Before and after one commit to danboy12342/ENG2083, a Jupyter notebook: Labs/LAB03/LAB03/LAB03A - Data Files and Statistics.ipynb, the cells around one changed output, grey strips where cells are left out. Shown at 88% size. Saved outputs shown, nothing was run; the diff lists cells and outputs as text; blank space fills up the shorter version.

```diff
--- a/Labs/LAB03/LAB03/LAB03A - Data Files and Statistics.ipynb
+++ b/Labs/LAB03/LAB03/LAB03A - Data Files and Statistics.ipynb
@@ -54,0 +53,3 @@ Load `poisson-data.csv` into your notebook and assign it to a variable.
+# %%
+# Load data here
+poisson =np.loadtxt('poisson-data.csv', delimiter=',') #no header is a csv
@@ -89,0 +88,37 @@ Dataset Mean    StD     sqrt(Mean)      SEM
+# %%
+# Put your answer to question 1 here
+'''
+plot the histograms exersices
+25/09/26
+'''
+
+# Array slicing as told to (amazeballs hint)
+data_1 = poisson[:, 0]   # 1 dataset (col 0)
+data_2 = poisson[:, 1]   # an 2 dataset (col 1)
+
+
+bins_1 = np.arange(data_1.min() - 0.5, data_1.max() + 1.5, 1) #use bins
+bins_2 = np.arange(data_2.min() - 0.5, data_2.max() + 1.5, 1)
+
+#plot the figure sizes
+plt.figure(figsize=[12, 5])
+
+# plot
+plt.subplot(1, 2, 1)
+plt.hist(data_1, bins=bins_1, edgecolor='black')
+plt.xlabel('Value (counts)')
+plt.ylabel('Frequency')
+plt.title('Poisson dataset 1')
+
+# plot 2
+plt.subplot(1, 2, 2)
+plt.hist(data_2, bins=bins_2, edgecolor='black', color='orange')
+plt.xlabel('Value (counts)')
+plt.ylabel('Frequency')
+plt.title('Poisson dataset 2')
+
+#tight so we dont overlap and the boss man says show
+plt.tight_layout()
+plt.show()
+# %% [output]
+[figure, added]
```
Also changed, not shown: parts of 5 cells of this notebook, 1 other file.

#####

# PROBLEM:
Without any alteration, repeat each entry shown above.

# SOLUTION TO THE PROBLEM:
Before and after one commit to danboy12342/ENG2083, a Jupyter notebook: Labs/LAB03/LAB03/LAB03A - Data Files and Statistics.ipynb, the cells around one changed output, grey strips where cells are left out. Shown at 88% size. Saved outputs shown, nothing was run; the diff lists cells and outputs as text; blank space fills up the shorter version.

```diff
--- a/Labs/LAB03/LAB03/LAB03A - Data Files and Statistics.ipynb
+++ b/Labs/LAB03/LAB03/LAB03A - Data Files and Statistics.ipynb
@@ -54,0 +53,3 @@ Load `poisson-data.csv` into your notebook and assign it to a variable.
+# %%
+# Load data here
+poisson =np.loadtxt('poisson-data.csv', delimiter=',') #no header is a csv
@@ -89,0 +88,37 @@ Dataset Mean    StD     sqrt(Mean)      SEM
+# %%
+# Put your answer to question 1 here
+'''
+plot the histograms exersices
+25/09/26
+'''
+
+# Array slicing as told to (amazeballs hint)
+data_1 = poisson[:, 0]   # 1 dataset (col 0)
+data_2 = poisson[:, 1]   # an 2 dataset (col 1)
+
+
+bins_1 = np.arange(data_1.min() - 0.5, data_1.max() + 1.5, 1) #use bins
+bins_2 = np.arange(data_2.min() - 0.5, data_2.max() + 1.5, 1)
+
+#plot the figure sizes
+plt.figure(figsize=[12, 5])
+
+# plot
+plt.subplot(1, 2, 1)
+plt.hist(data_1, bins=bins_1, edgecolor='black')
+plt.xlabel('Value (counts)')
+plt.ylabel('Frequency')
+plt.title('Poisson dataset 1')
+
+# plot 2
+plt.subplot(1, 2, 2)
+plt.hist(data_2, bins=bins_2, edgecolor='black', color='orange')
+plt.xlabel('Value (counts)')
+plt.ylabel('Frequency')
+plt.title('Poisson dataset 2')
+
+#tight so we dont overlap and the boss man says show
+plt.tight_layout()
+plt.show()
+# %% [output]
+[figure, added]
```
Also changed, not shown: parts of 5 cells of this notebook, 1 other file.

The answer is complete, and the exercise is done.